Prof Mary Gagen from the department of geography at Swansea University said: "We know our ways of working in the past, where subjects were in little boxes that weren't joined up, is part of the reason we are facing a climate emergency and the new curriculum is one way Wales is making sure future generations are equipped with the skills to support a green and prosperous future for all."

She said she knew from speaking to schools through the university's Science for Schools scheme that teachers had "a lot of anxiety" about the new curriculum.

"One of our teachers summed up their concerns as feeling like there is a big experiment going in Wales with the new curriculum and children's futures, they have real anxiety about that taking place alongside a pandemic they feel that what Welsh education needs right now is stability and investment," she said.

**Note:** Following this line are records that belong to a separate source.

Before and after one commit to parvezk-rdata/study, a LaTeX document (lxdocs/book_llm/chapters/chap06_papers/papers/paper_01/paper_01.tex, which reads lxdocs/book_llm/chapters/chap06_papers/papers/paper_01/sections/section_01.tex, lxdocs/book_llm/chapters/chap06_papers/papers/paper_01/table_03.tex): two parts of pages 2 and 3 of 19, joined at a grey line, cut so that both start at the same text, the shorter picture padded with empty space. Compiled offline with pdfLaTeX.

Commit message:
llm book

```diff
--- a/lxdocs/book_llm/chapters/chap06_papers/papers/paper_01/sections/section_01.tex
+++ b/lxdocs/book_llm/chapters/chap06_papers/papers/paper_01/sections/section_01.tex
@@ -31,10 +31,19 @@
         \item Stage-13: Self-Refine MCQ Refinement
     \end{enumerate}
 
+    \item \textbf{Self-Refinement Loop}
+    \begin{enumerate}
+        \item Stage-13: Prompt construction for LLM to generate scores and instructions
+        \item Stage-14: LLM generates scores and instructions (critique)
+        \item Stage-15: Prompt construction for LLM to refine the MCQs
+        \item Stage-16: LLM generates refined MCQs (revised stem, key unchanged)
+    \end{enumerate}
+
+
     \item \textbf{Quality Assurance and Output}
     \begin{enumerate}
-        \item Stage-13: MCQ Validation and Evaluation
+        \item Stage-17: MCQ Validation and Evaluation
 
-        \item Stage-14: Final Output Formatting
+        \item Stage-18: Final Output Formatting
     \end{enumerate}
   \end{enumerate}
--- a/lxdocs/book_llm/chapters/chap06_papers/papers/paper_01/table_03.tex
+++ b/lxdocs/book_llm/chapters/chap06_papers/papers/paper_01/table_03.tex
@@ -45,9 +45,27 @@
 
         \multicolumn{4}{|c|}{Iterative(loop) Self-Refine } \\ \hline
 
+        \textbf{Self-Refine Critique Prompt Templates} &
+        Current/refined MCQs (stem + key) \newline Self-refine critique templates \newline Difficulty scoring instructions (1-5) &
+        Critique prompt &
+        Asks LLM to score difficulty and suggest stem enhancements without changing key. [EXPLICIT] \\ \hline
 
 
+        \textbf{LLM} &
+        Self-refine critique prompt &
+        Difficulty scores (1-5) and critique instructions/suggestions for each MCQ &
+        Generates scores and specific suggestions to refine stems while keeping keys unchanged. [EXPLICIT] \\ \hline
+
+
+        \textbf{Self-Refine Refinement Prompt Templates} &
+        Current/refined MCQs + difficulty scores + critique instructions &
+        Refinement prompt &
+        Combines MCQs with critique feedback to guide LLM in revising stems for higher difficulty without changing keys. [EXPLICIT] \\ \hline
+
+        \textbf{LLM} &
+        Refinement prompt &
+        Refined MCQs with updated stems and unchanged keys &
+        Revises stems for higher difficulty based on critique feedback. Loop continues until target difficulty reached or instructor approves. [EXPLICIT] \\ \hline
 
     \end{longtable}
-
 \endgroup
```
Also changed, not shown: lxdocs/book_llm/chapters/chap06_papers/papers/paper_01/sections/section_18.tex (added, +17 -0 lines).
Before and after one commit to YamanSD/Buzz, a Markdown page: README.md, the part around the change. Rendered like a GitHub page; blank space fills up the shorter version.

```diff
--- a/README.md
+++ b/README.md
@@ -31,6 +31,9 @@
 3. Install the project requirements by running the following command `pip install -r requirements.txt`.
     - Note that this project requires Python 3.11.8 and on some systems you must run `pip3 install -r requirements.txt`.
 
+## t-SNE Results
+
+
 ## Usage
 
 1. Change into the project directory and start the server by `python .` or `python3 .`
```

The change to science is part of a major overhaul to education which will see separate English language and literature GCSEs merged and new GCSEs, including engineering and manufacturing and film and digital media, created.

The results of a public consultation were published in July.

The report that followed the consultation, produced for Qualifications Wales by Opinion Research Services, acknowledged that when asked about the plans for the new science GCE, there was a "fairly equal split in reactions" among the 355 people who responded - 42% were in favour and 40% were against.

A new double award will replace the existing science GCSEs, including the existing science double award

The new GCSE will include the key aspects of biology, chemistry and physics and make it clear how they link to each other, Qualifications Wales said.

It said it would work with stakeholders to agree the content and assessment of the new GCSE.

It is down to individual schools to decide which GCSEs are mandatory and which are optional so the new GCSE may not be compulsory in some schools.

Qualifications Wales said it was "still open to the possibility of developing other made-for-Wales qualifications to sit alongside the new GCSE science qualification".

Catrin Verrall, a senior qualifications manager at Qualifications Wales, said: "Around 20% of schools in Wales don't offer the separate science GCSEs in biology, chemistry and physics, and so this means that not all learners in Wales are currently given the same degree of choice about which science GCSE [they take]... so we're adopting a common GCSE offer for all learners in Wales and that would support greater equality of opportunity.

"We're also integrating subjects in some other areas, so maths and English as well, and the purpose of integrating subjects is to give learners and schools freedom to choose a mix of GCSEs that reflect the breadth and balance of the new curriculum."

She said universities have "indicated a clear preference for learners with a breadth of different learning and experiences".

She added: "These qualifications are a really exciting opportunity for us to really reimagine qualifications that are fit for the future and relevant and engaging for our young learners in Wales."

Share this article:

Related Articles: